You had an Abnormal Pap Smear, Now What?
You recently went to the doctor and got a call afterwards saying that you had an abnormal pap smear. Now what? Don’t panic.
Here’s some useful information about what to do when you have had an abnormal pap smear.
“Finding out that your Pap smear results have come back ‘abnormal’ can cause a lot of anxiety for patients,” explains OBGYN Katharine White, MD, “but we don’t want patients to panic, because this does not automatically mean that you have cancer.”
Most abnormal Pap smear results are not caused by cancer, but instead are caused by human papillomavirus (HPV), a very common sexually transmitted infection.
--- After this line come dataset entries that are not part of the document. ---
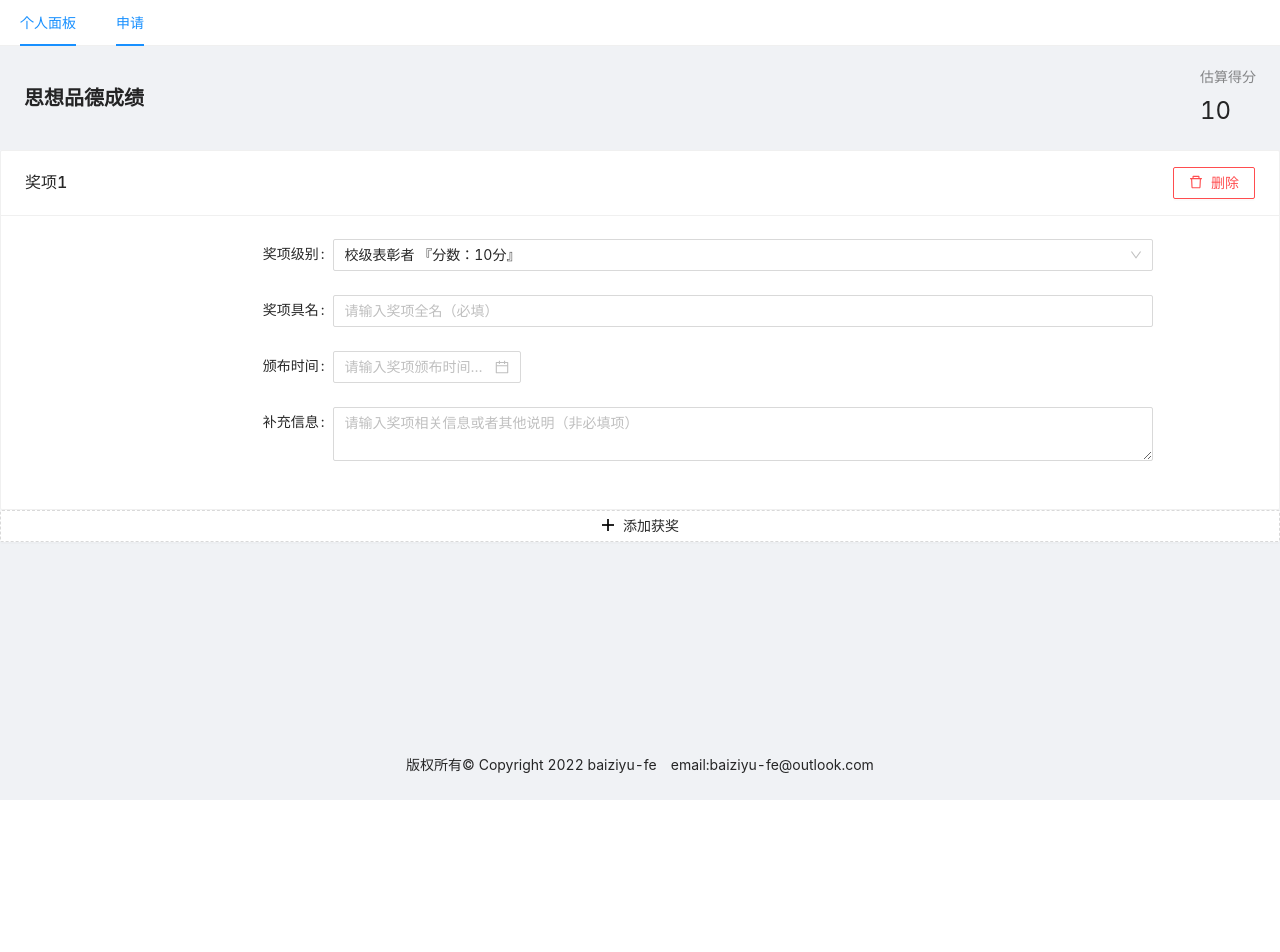
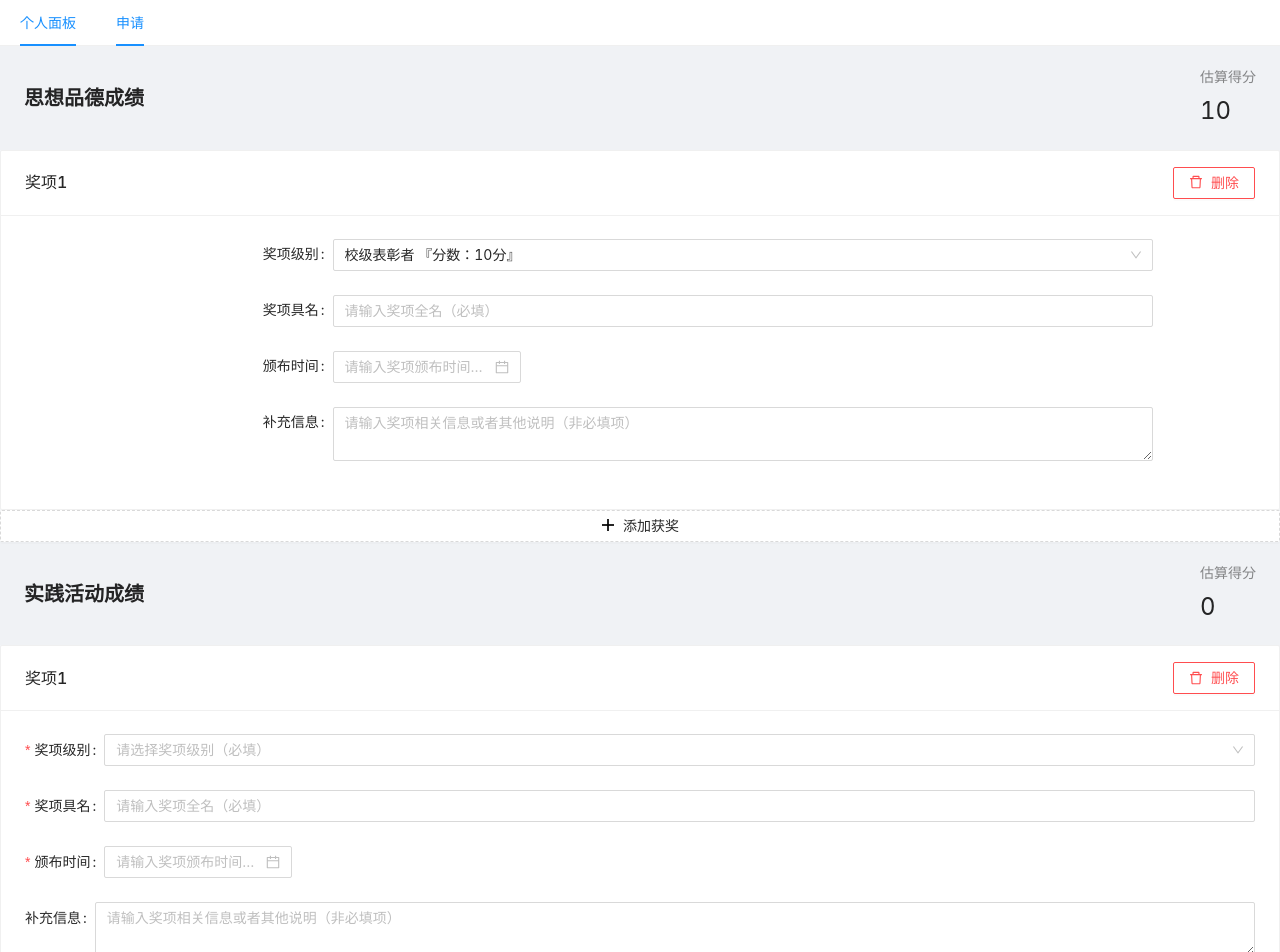
Before and after one commit to blus-personal-product/xupt-scholarship-fe, a React (Vite) app: page /apply in a window 1280 px wide. Shown: the top 952 px of the page. Before the commit the page ends 800 px from the top, so only its background shows below. Built offline with nearby package versions, Linux system fonts and the light colour scheme.

Commit message:
feat(practice form): form表单

```diff
--- a/src/pages/application/components/application-form/components/academic-form.tsx
+++ b/src/pages/application/components/application-form/components/academic-form.tsx
@@ -3,7 +3,6 @@
  */
 import * as React from 'react';
 import { Form } from 'antd';
-;
 
 const AcademicForm: React.FC = () => {
   return (
--- /dev/null
+++ b/src/pages/application/components/application-form/components/form-header.tsx
@@ -0,0 +1,28 @@
+import { PageHeader, Statistic } from 'antd';
+import * as React from 'react';
+
+interface IProps {
+  title: string;
+  score: number;
+}
+
+const FormHeader: React.FC<IProps> = (props) => {
+  const { title, score } = props;
+  return (
+    <PageHeader
+      title={title}
+      extra={[
+        <Statistic
+          title="估算得分"
+          value={score}
+        />
+      ]}
+    />
+  );
+};
+
+FormHeader.defaultProps = {
+  score: 0
+};
+
+export default FormHeader;
--- a/src/pages/application/components/application-form/components/moral-form.tsx
+++ b/src/pages/application/components/application-form/components/moral-form.tsx
@@ -2,8 +2,10 @@
  * 思想品德成绩表
  */
 import * as React from 'react';
-import { Form, Input, Select, DatePicker, Button, Card, PageHeader, Statistic, FormProps, notification } from 'antd';
+import { Form, Input, Select, DatePicker, Button, Card, FormProps, notification } from 'antd';
 import { moralScoreList, MoralScoreItem } from '../config/moral.config';
+import FormHeader from './form-header';
+import { FormValue } from '../types/form';
 import { DeleteOutlined, PlusOutlined } from '@ant-design/icons';
 import { validateMessages, disabledFormCurrentDate } from '@/config/form';
 
@@ -13,10 +15,7 @@ type MoralFormItemValue = {
   info: string;
   time: string;
 }
-
-interface MoralFormValue {
-  list: MoralFormItemValue[];
-}
+type MoralFormValue = FormValue<MoralFormItemValue>;
 
 const defaultFormValue: MoralFormValue = {
   list: [
@@ -69,7 +68,7 @@ const MoralForm: React.FC<IProps> = (props) => {
   }, []);
 
   const onValuesChange: FormProps<MoralFormValue>['onValuesChange'] = (_, values) => {
-    const currScore =getScore(values.list);
+    const currScore = getScore(values.list);
     if (currScore !== score) {
       notification.open({
         message: `最新估算成绩为：${currScore}分`,
@@ -80,14 +79,9 @@ const MoralForm: React.FC<IProps> = (props) => {
   }
   return (
     <React.Fragment>
-      <PageHeader
+      <FormHeader
         title="思想品德成绩"
-        extra={[
-          <Statistic
-            title="估算得分"
-            value={score}
-          />
-        ]}
+        score={score}
       />
       <Form
         initialValues={moralValue}
--- a/src/pages/application/components/application-form/components/practice-from.tsx
+++ b/src/pages/application/components/application-form/components/practice-from.tsx
@@ -2,18 +2,158 @@
  * 实践活动表
  */
 import * as React from 'react';
-import { Form } from 'antd';
+import { FormValue } from '../types/form';
+import FormHeader from './form-header';
+import * as C from '../config/practice.config';
+import { Button, Card, DatePicker, Form, Input, Select } from 'antd';
+import { DeleteOutlined, PlusOutlined } from '@ant-design/icons';
+import { disabledFormCurrentDate } from '@/config/form';
 
-const PracticeForm: React.FC = () => {
+interface PracticeFormItemValue {
+  category: 'social' | 'competition' | 'result';
+  list: {
+    info: string;
+    name: string;
+    type: C.CompetitionScoreItem['type'] | C.ResultScoreItem['level'] | C.SocialScoreItem['type'];
+    list: {
+      info: string;
+      name: string;
+      level: C.SocialLevelScoreItem['level'] | C.CompetitionLevelScoreItem['level']
+    }[];
+  }[];
+}
+
+type PracticeFormValue = FormValue<PracticeFormItemValue>;
+
+interface IProps {
+  practiceValue?: PracticeFormValue;
+}
+
+const defaultFormValue: PracticeFormValue = {
+  list: [
+    {
+      category: 'result',
+      list: [
+        {
+          type: 'international',
+          info: '',
+          name: '',
+          list: []
+        }
+      ],
+    }
+  ]
+}
+
+const PracticeForm: React.FC<IProps> = (props) => {
+  const { practiceValue } = props;
   return (
     <React.Fragment>
+      <FormHeader
+        title="实践活动成绩"
+        score={0}
+      />
       <Form
         name="practice"
+        initialValues={practiceValue}
       >
-
+        <Form.List
+          name="list"
+        >
+          {
+            (fields, { add, remove }) => {
+              return (
+                <React.Fragment>
+                  {
+                    fields.map(field => (
+                      <React.Fragment key={field.key}>
+                        <Card
+                          title={`奖项${field.key + 1}`}
+                          key={field.key}
+                          extra={
+                            <Button
+                              danger
+                              icon={<DeleteOutlined />}
+                              onClick={() => remove(field.name)}
+                            >
+                              删除
+                          </Button>
+                          }
+                        >
+                          <Form.Item
+                            label="奖项级别"
+                            name={[field.name, 'level']}
+                            rules={[{
+                              required: true
+                            }]}
+                          >
+                            <Select
+                              options={[]}
+                              fieldNames={{ label: 'title', value: 'level' }}
+                              placeholder="请选择奖项级别（必填）"
+                            />
+                          </Form.Item>
+                          <Form.Item
+                            label="奖项具名"
+                            name={[field.name, 'name']}
+                            rules={[{
+                              required: true
+                            }]}
+                          >
+                            <Input
+                              allowClear
+                              placeholder="请输入奖项全名（必填）"
+                            />
+                          </Form.Item>
+                          <Form.Item
+                            label="颁布时间"
+                            name={[field.name, 'time']}
+                            rules={[{
+                              required: true
+                            }]}
+                          >
+                            <DatePicker
+                              allowClear
+                              disabledDate={disabledFormCurrentDate}
+                              placeholder="请输入奖项颁布时间（必填）"
+                            />
+                          </Form.Item>
+                          <Form.Item
+                            label="补充信息"
+                            name={[field.name, 'info']}
+                          >
+                            <Input.TextArea
+                              placeholder="请输入奖项相关信息或者其他说明（非必填项）"
+                            />
+                          </Form.Item>
+                        </Card>
+                      </React.Fragment>
+                    ))
+                  }
+                  <Form.Item
+                    noStyle
+                  >
+                    <Button
+                      type="dashed"
+                      onClick={() => add()}
+                      block
+                      icon={<PlusOutlined />}
+                    >
+                      添加获奖
+                    </Button>
+                  </Form.Item>
+                </React.Fragment>
+              );
+            }
+          }
+        </Form.List>
       </Form>
     </React.Fragment>
   )
 };
 
+PracticeForm.defaultProps = {
+  practiceValue: defaultFormValue
+}
+
 export default PracticeForm;
--- a/src/pages/application/components/application-form/config/moral.config.ts
+++ b/src/pages/application/components/application-form/config/moral.config.ts
@@ -1,40 +1,33 @@
-import { BaseTagOption } from './index';
+import { BaseScoreItem } from './index';
 
-export interface MoralScoreItem extends BaseTagOption {
-  level: 'national' | 'provincial' | 'municipal' | 'bureau' | 'school';
-  title: string;
-  score: 100 | 60 | 50 | 40 | 10;
-}
-
+export type MoralScoreItem = BaseScoreItem<
+  'national' | 'provincial' | 'municipal' | 'bureau' | 'school',
+  100 | 60 | 50 | 40 | 10
+>
 export const moralScoreList: MoralScoreItem[] = [
   {
     level: 'national',
     title: '国家级表彰者',
     score: 100,
-    color: 'cyan'
   },
   {
     level: 'provincial',
     title: '省级表彰者',
     score: 60,
-    color: 'blue'
   },
   {
     level: 'municipal',
     title: '市级表彰者',
     score: 50,
-    color: 'geekblue',
   },
   {
     level: 'bureau',
     title: '厅局级以上表彰者',
     score: 40,
-    color: 'purple',
   },
   {
     level: 'school',
     title: '校级表彰者',
     score: 10,
-    color: 'orange'
   }
 ]
--- /dev/null
+++ b/src/pages/application/components/application-form/context/application.context.tsx
@@ -0,0 +1,26 @@
+import * as React from 'react';
+
+interface ApplicationStore {
+
+}
+
+const ApplicationContext = React.createContext<ApplicationStore>({});
+
+export const useApplicationContext = () => React.useContext(ApplicationContext);
+
+type IProps = React.PropsWithChildren<{
+
+}>
+
+const ApplicationProvider: React.FC<IProps> = (props) => {
+  const { children } = props;
+  return (
+    <ApplicationContext.Provider
+      value={{}}
+    >
+      {children}
+    </ApplicationContext.Provider>
+  );
+};
+
+export default ApplicationProvider;
--- /dev/null
+++ b/src/pages/application/components/application-form/types/form.ts
@@ -0,0 +1,3 @@
+export interface FormValue<T> {
+  list: T[];
+}
```
Also changed, not shown: src/pages/application/components/application-form/config/index.ts (+14 -0 lines), src/pages/application/components/application-form/config/practice.config.ts (added, +40 -0 lines), src/pages/application/components/application-form/index.tsx (+3 -4 lines).
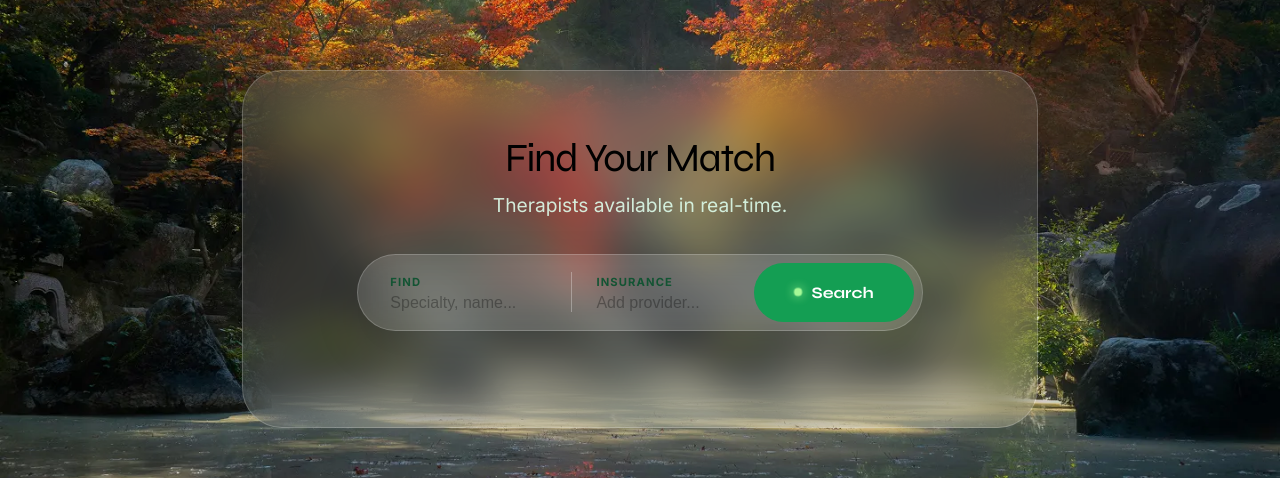
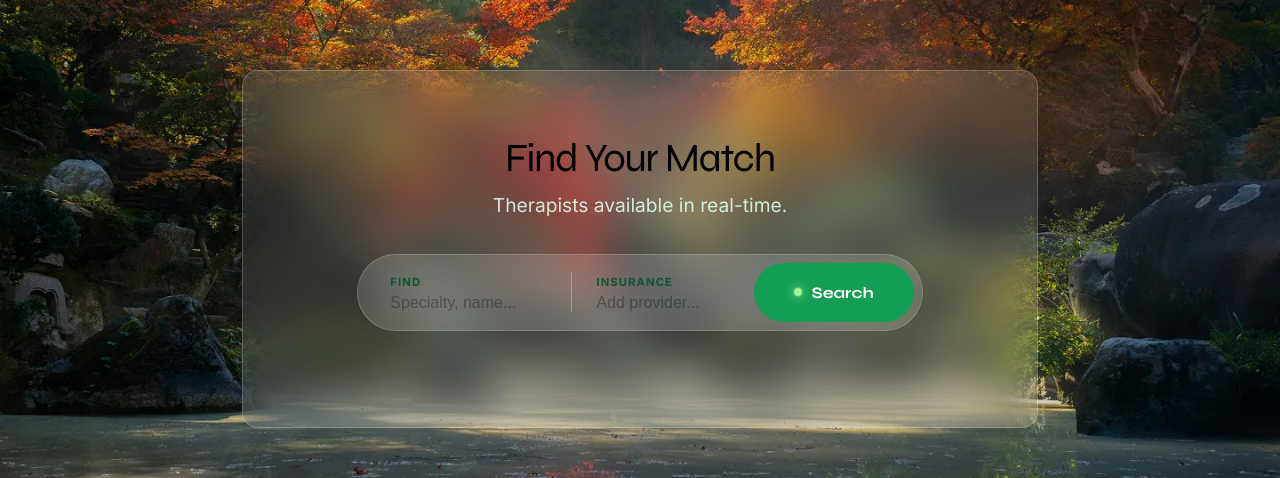
Before and after one commit to ZenSpaceApp/zenspace, a Next.js app: page / in a window 1280 px wide. Shown: the part 151-629 px from the top of the page. Built offline with nearby package versions, Linux system fonts and the light colour scheme.

Commit message:
Changed border radius on glasscard

```diff
--- a/components/ui/Hero/Hero.module.scss
+++ b/components/ui/Hero/Hero.module.scss
@@ -23,7 +23,7 @@
   backdrop-filter: blur(20px);
   border: 1px solid rgba(255, 255, 255, 0.2);
   padding: clamp(2rem, 5vw, 4rem);
-  border-radius: 40px;
+  border-radius: 16px;
   text-align: center;
   color: white;
   box-shadow: 0 40px 100px rgba(0,0,0,0.1);
```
These abnormal cells will usually go away on their own, but they’re more likely to stick around in women who smoke or who have an impaired immune system. Other less common causes of abnormal Pap smear results include other sexually transmitted infections such as herpes or trichomonas, vaginal infections caused by bacteria or yeast, or being post-menopausal.
So, now what? First, talk with your doctor about next steps.
You may need more tests to determine what exactly is causing cells to be abnormal. One test you may need is a colposcopy which looks at the cervix through a microscope. During the colposcopy, you will probably have a biopsy, where a small sample of the cervix is removed to be tested further. Or you may just need to be monitored and have another pap smear in a few months.
“We encourage women to schedule their regular pap smears so that they may be proactive about their health,” adds Dr. White. In cases when cancer is discovered, the survival rate for cervical cancer is very high when it is detected early. “The most important thing to know about an abnormal pap test is that as long as you follow up with all of the recommended testing, you’re not likely to develop cancer.”
Don’t panic about your abnormal Pap smear results, but do be sure to schedule your follow-up appointments and schedule your regular Pap smear tests.
Schedule a Pap smear with one of our providers by visiting BMC.org/obgyn.